Real time navigation was a very clear example of a use case that strongly favored the smartphone over existing technology, and it was something that more and more people were becoming interested in. More and more people were starting to buy dedicated GPS devices at price-points between $200-$500. This device did one, and only one thing, and it did it in a relatively fixed and frustrating way. Android came out with Google Maps, as well as several other low-cost real time navigation apps with different feature sets, at a price-point of under $200, and it did a lot of other really great stuff. What’s more, the navigation experience was sure to improve over time, whereas the dedicated unit would require expensive map updates, and eventual replacement. There were also features that were very difficult for the dedicated units to do, like real-time traffic updates.
Other killer smartphone features are over-the-top calling and messaging, which can provide a much better experience than those provided by the phone companies. At this point, it’s a low-cost full-fledged computing platform. You can even write Android apps from your Android phone (not that I have any idea why someone would want to do that). Email on the go is nice, as is checking the web. And, there are tons of other really incredible mobile experiences that don’t make sense on PCs or other platforms.

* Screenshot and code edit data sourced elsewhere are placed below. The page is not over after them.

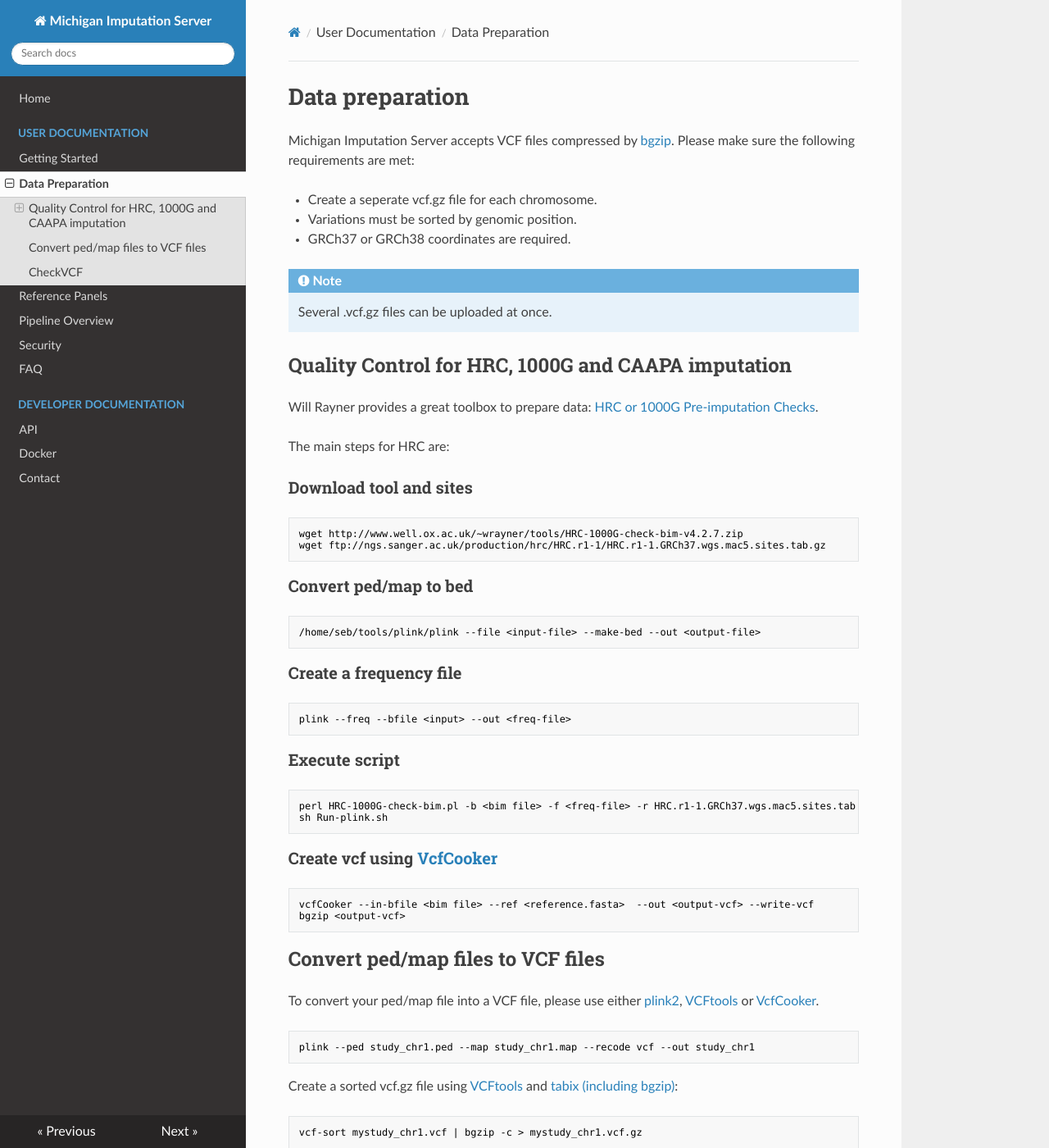
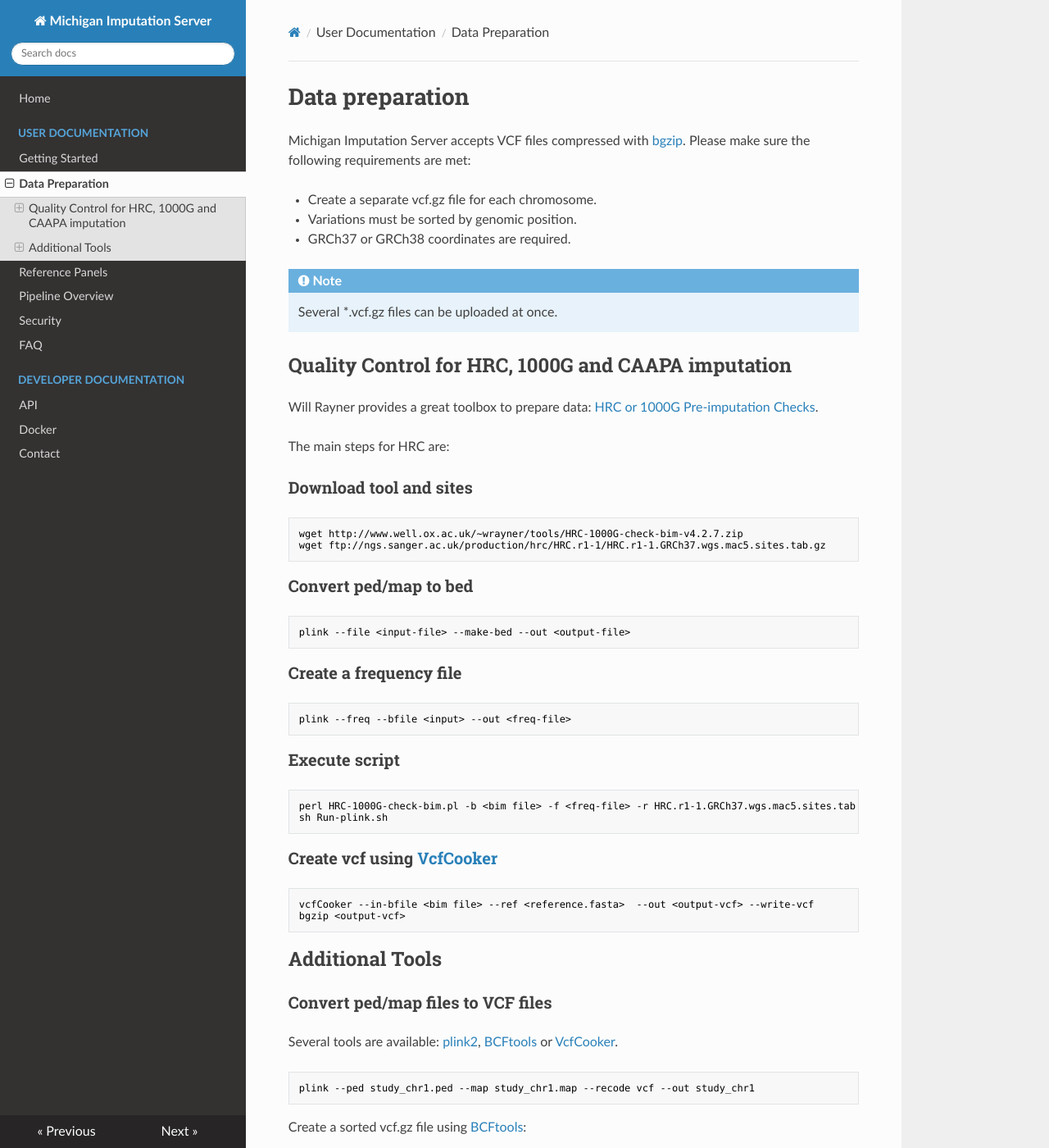
Before and after one commit to genepi/imputationserver, an MkDocs documentation site: the page built from docs/prepare-your-data.md, in a window 1280 px wide and 1400 px high. Shown: the whole window at 82% size. Built offline with MkDocs 1.6.1, drawn with Linux system fonts in a browser that asks for light colours; nearby versions of some CDN libraries; old or Windows-style settings are respelled for this version of MkDocs; some of the changed text lies outside the part shown.

Commit message:
update docs

`````diff
--- a/docs/pipeline.md
+++ b/docs/pipeline.md
@@ -75,7 +75,7 @@ chunk_20_0000000001_0020000000.fam --input-map genetic_map_b37.tar.gz/genetic_ma
 ## Imputation
 
 ###
-* Execute for each chunk minimac in order to impute the phased data (we use a window of 500 kb)
+* Execute for each chunk minimac in order to impute the phased data (we use a window of 500 kb):
 
 ````sh
 ./Minimac4 --refHaps HRC.r1-1.GRCh37.chr1.shapeit3.mac5.aa.genotypes.m3vcf.gz
--- a/docs/prepare-your-data.md
+++ b/docs/prepare-your-data.md
@@ -1,13 +1,13 @@
 # Data preparation
 
-Michigan Imputation Server accepts VCF files compressed by [bgzip](http://samtools.sourceforge.net/tabix.shtml). Please make sure the following requirements are met:
+Michigan Imputation Server accepts VCF files compressed with [bgzip](http://samtools.sourceforge.net/tabix.shtml). Please make sure the following requirements are met:
 
-- Create a seperate vcf.gz file for each chromosome.
+- Create a separate vcf.gz file for each chromosome.
 - Variations must be sorted by genomic position.
 - GRCh37 or GRCh38 coordinates are required.
 
 !!! note
-    Several .vcf.gz files can be uploaded at once.
+    Several \*.vcf.gz files can be uploaded at once.
 
 
 
@@ -27,7 +27,7 @@ wget ftp://ngs.sanger.ac.uk/production/hrc/HRC.r1-1/HRC.r1-1.GRCh37.wgs.mac5.sit
 ### Convert ped/map to bed
 
 ````sh
-/home/seb/tools/plink/plink --file <input-file> --make-bed --out <output-file>
+plink --file <input-file> --make-bed --out <output-file>
 ````
 
 ### Create a frequency file
@@ -49,22 +49,25 @@ sh Run-plink.sh
 vcfCooker --in-bfile <bim file> --ref <reference.fasta>  --out <output-vcf> --write-vcf
 bgzip <output-vcf>
 ````
+## Additional Tools
 
-## Convert ped/map files to VCF files
+### Convert ped/map files to VCF files
 
-To convert your ped/map file into a VCF file, please use either [plink2](https://www.cog-genomics.org/plink2/), [VCFtools](http://vcftools.sourceforge.net/man_latest.html) or [VcfCooker](http://genome.sph.umich.edu/wiki/VcfCooker).
+Several tools are available:
+ [plink2](https://www.cog-genomics.org/plink2/),
+ [BCFtools](https://samtools.github.io/bcftools) or [VcfCooker](http://genome.sph.umich.edu/wiki/VcfCooker).
 
 ````sh
 plink --ped study_chr1.ped --map study_chr1.map --recode vcf --out study_chr1
 ````
 
-Create a sorted vcf.gz file using [VCFtools](http://vcftools.sourceforge.net) and [](http://sourceforge.net/projects/samtools/files/tabix/)[tabix (including bgzip)](http://sourceforge.net/projects/samtools/files/tabix/):
+Create a sorted vcf.gz file using [BCFtools](https://samtools.github.io/bcftools):
 
 ````sh
-vcf-sort mystudy_chr1.vcf | bgzip -c > mystudy_chr1.vcf.gz
+bcftools sort study_chr1.vcf -Oz -o study_chr1.vcf.gz
 ````
 
-## CheckVCF
+### CheckVCF
 
 Use [checkVCF](https://github.com/zhanxw/checkVCF) to ensure that the VCF files are valid. checkVCF proposes "Action Items" (e.g. upload to sftp server), which can be ignored. Only the validity should be checked with this command.
 
`````
Also changed, not shown: other parts of docs/pipeline.md (+3 -3 lines), docs/index.md (+1 -1 lines).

Now, back to wearables. Is it possible that it’s just a bit too early to be discounting several totally novel ways of interacting with smart devices? Is it possible that there may be some applications that once released would be market drivers, and really sell the notion of smart wearables to the masses? Do you think that there’s a possibility that whoever figures out what that product is will become a huge player, worth billions of dollars? Do you still want to ignore this still untapped market? I know that I don’t want to miss what’s next. And, to be sure, I think that’s going to come from some currently unknown (or barely known) developer, who really hits it out of the park.
So yes, it may be early in the game, even too early for some, but if you want to get a head start, now’s the time to start running.